back a song
The Little Quaker Sinner.
She wore a gown of sober grey, a cape demure and prim, With only simple fold and hem, yet dainty, neat, and trim. Her bonnet, too, was grey and stiff ; its only line of grace Was in the lace, so soft and white, shirred round her rosy face. Quoth she, “Oh, how I hate this hat ! I hate this gown and cape ! I do wish all my clothes were not of such outlandish shape; The children passing by to school have ribbons on their hair; The little girl next door wears blue; oh, dear, if I could dare, I know what I should like to do!”—(The words were whis
pered low, Lest such tremendous heresy should reach her aunts below.) Calmly reading in the parlour sat the good aunts, Faith and
Peace, Little dreaming how rebellious throbbed the heart of their
All their prudent, humble teaching wilfully she cast aside,
come, Mercy Jones and Goodman Elder with his wife have left their
home.” 'Twas Aunt Faith's sweet voice that called her, and the naughty
little maidGliding down the dark old stairway-hoped their notice to
evade, Keeping shyly in their shadow as they went out at the door, Ah, never little Quakeress a guiltier conscience bore ! Dear Aunt Faith walked looking upward; all her thoughts
were pure and holy; And Aunt Peace walked gazing downward, with a humble
mind and lowly.
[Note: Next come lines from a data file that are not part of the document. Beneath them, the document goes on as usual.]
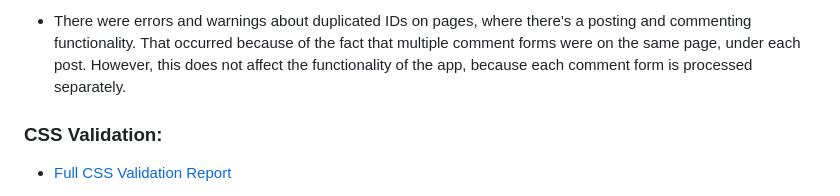
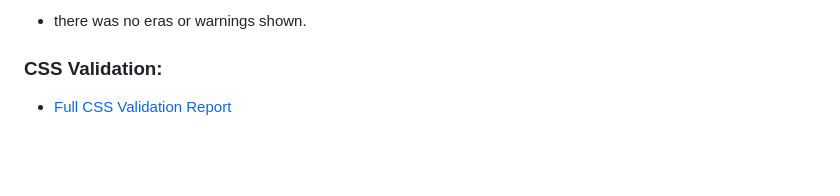
Before and after one commit to KristianDsmith/project-4, a Markdown page: TESTING.md, the part around the change printed below. GitHub-like rendering; blank space fills up the shorter version.

Commit message:
Add w3 html validation to testing.md file

```diff
--- a/TESTING.md
+++ b/TESTING.md
@@ -77,5 +77,5 @@ Django unit testing is a framework that allows you to write tests for your Djang
 
-- There were errors and warnings about duplicated IDs on pages, where there's a posting and commenting functionality. That occurred because of the fact that multiple comment forms were on the same page, under each post. However, this does not affect the functionality of the app, because each comment form is processed separately.
+- there was no eras or warnings shown.
 
 ### CSS Validation:
 
```
Also changed, not shown: other parts of TESTING.md (+1 -1 lines), static/images/w3-html-validation.png (added).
But “tuck—tuck !" chirped the sparrows at the little maiden's
And, in passing Farmer Watson's, where the barn-door opened
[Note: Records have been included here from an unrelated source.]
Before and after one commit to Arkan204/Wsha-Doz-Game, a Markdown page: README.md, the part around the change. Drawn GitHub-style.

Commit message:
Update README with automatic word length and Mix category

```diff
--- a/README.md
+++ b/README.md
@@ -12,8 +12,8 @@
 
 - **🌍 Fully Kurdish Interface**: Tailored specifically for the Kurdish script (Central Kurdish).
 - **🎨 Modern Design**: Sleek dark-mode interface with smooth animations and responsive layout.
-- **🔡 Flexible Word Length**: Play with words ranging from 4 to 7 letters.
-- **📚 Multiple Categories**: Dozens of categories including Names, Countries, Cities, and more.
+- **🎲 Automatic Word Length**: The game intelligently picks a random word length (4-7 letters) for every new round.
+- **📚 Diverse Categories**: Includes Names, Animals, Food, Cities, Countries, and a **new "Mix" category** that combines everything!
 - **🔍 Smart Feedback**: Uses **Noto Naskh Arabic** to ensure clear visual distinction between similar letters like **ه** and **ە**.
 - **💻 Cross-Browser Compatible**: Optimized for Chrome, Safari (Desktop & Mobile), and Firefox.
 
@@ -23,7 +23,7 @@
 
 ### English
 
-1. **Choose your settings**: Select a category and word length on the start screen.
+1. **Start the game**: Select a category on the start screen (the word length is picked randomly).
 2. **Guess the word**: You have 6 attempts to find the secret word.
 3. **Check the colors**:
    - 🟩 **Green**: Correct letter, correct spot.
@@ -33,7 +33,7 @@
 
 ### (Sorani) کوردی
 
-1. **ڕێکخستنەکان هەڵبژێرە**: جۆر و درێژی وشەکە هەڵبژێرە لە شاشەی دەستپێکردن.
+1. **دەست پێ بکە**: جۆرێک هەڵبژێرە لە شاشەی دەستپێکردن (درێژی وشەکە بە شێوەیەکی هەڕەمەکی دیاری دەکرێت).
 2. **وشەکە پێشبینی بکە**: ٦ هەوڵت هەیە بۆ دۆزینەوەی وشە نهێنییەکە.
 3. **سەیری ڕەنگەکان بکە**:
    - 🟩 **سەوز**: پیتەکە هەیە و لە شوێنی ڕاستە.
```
wide, Every sound that issued from it, every grunt and every cluck, Seemed to her affrightened fancy like “a tuck!" "a tuck !
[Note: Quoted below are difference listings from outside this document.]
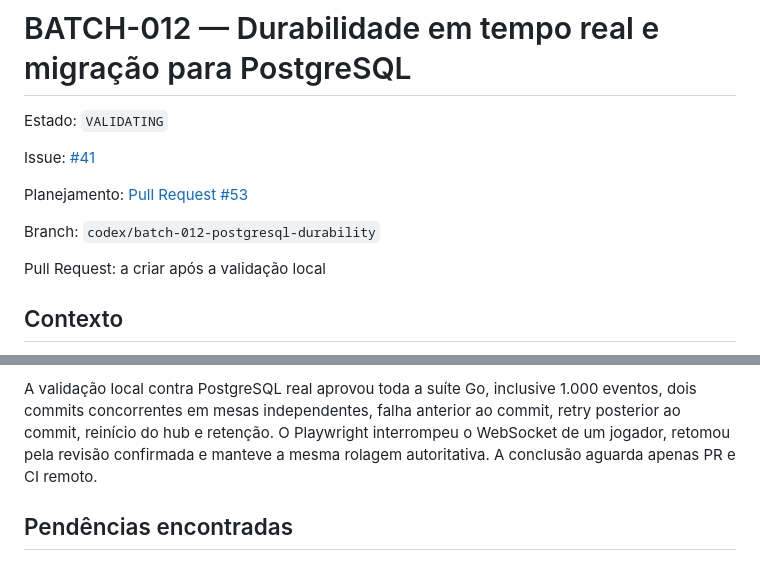
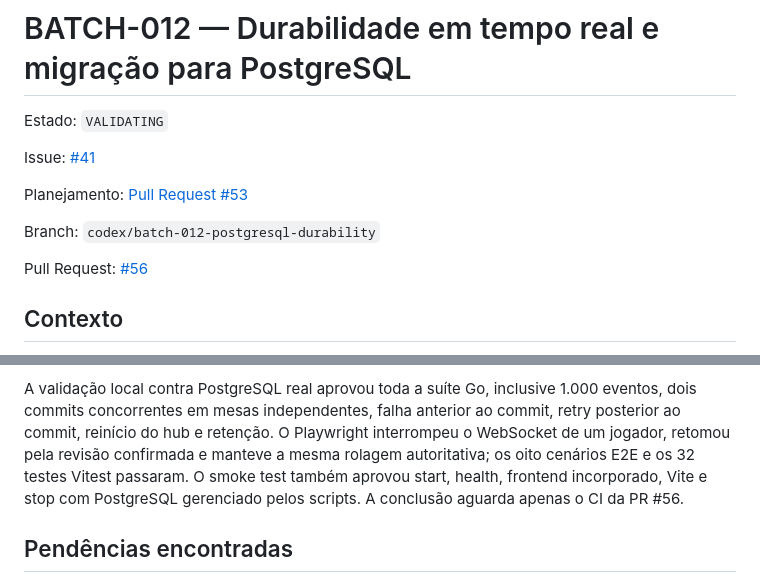
Before and after one commit to EmanuelSena101/DDivination, a Markdown page: docs/batches/BATCH-012-realtime-durability.md, 2 parts joined by grey strips. Rendered like a GitHub page.

Commit message:
docs: link Batch 12 pull request

```diff
--- a/docs/batches/BATCH-012-realtime-durability.md
+++ b/docs/batches/BATCH-012-realtime-durability.md
@@ -8,7 +8,7 @@ Planejamento: [Pull Request #53](https://github.com/EmanuelSena101/DDivination/p
 
 Branch: `codex/batch-012-postgresql-durability`
 
-Pull Request: a criar após a validação local
+Pull Request: [#56](https://github.com/EmanuelSena101/DDivination/pull/56)
 
 ## Contexto
 
@@ -159,7 +159,9 @@ A validação local contra PostgreSQL real aprovou toda a suíte Go, inclusive
 1.000 eventos, dois commits concorrentes em mesas independentes, falha anterior
 ao commit, retry posterior ao commit, reinício do hub e retenção. O Playwright
 interrompeu o WebSocket de um jogador, retomou pela revisão confirmada e manteve
-a mesma rolagem autoritativa. A conclusão aguarda apenas PR e CI remoto.
+a mesma rolagem autoritativa; os oito cenários E2E e os 32 testes Vitest passaram.
+O smoke test também aprovou start, health, frontend incorporado, Vite e stop com
+PostgreSQL gerenciado pelos scripts. A conclusão aguarda apenas o CI da PR #56.
 
 ## Pendências encontradas
 
```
"a tuck !"
In meeting Goodman Elder spoke of pride and vanity,
On the Door-Step.
We boys around the vestry waited
Like snow-birds willing to be mated.
By level musket flashes bitten,
Who longed to see me get the mitten.
We let the old folks have the highway,
Along a kind of lovers' by-way.
'Twas nothing worth a song or story;
Seemed all transformed and in a glory.
The moon was full, the fields were gleaming ;
Her face with youth and health was beaming.
O sculptor! if you could but mould it !
So slightly touched my jacket cuff,
To keep it warm I had to hold it.
'Twas love and fear and triumph blended.
Where that delicious journey endel.
Her dimpled hand the latches fingered,
Yet on the doorstep still we lingered.
And with a “Thank you, Ned !' dissembled ;
With what a daring wish I trembled.
The moon was slyly peeping through it,
Come, now or never ! do it! do it!'
The kiss of mother and of sister,
O listless woman! weary lover!
I'd give— but who can live youth over ?
The Nine Suitors.
(l'erse printed as Prose.) A British ship at anchor lay in the harbour of New York : the stevedores were packing her with Yankee beef and pork. Nine slim Young Men went up the plank, and they were tall and good ; but none of them had ever loved—they said they never would ! But whether they wouldn't,—or whether they couldn't —or their mothers said they shouldn't,—the world will never know !
The passengers were all on board : the vessel got up steam, and floated down the river, like the-ah-something-of a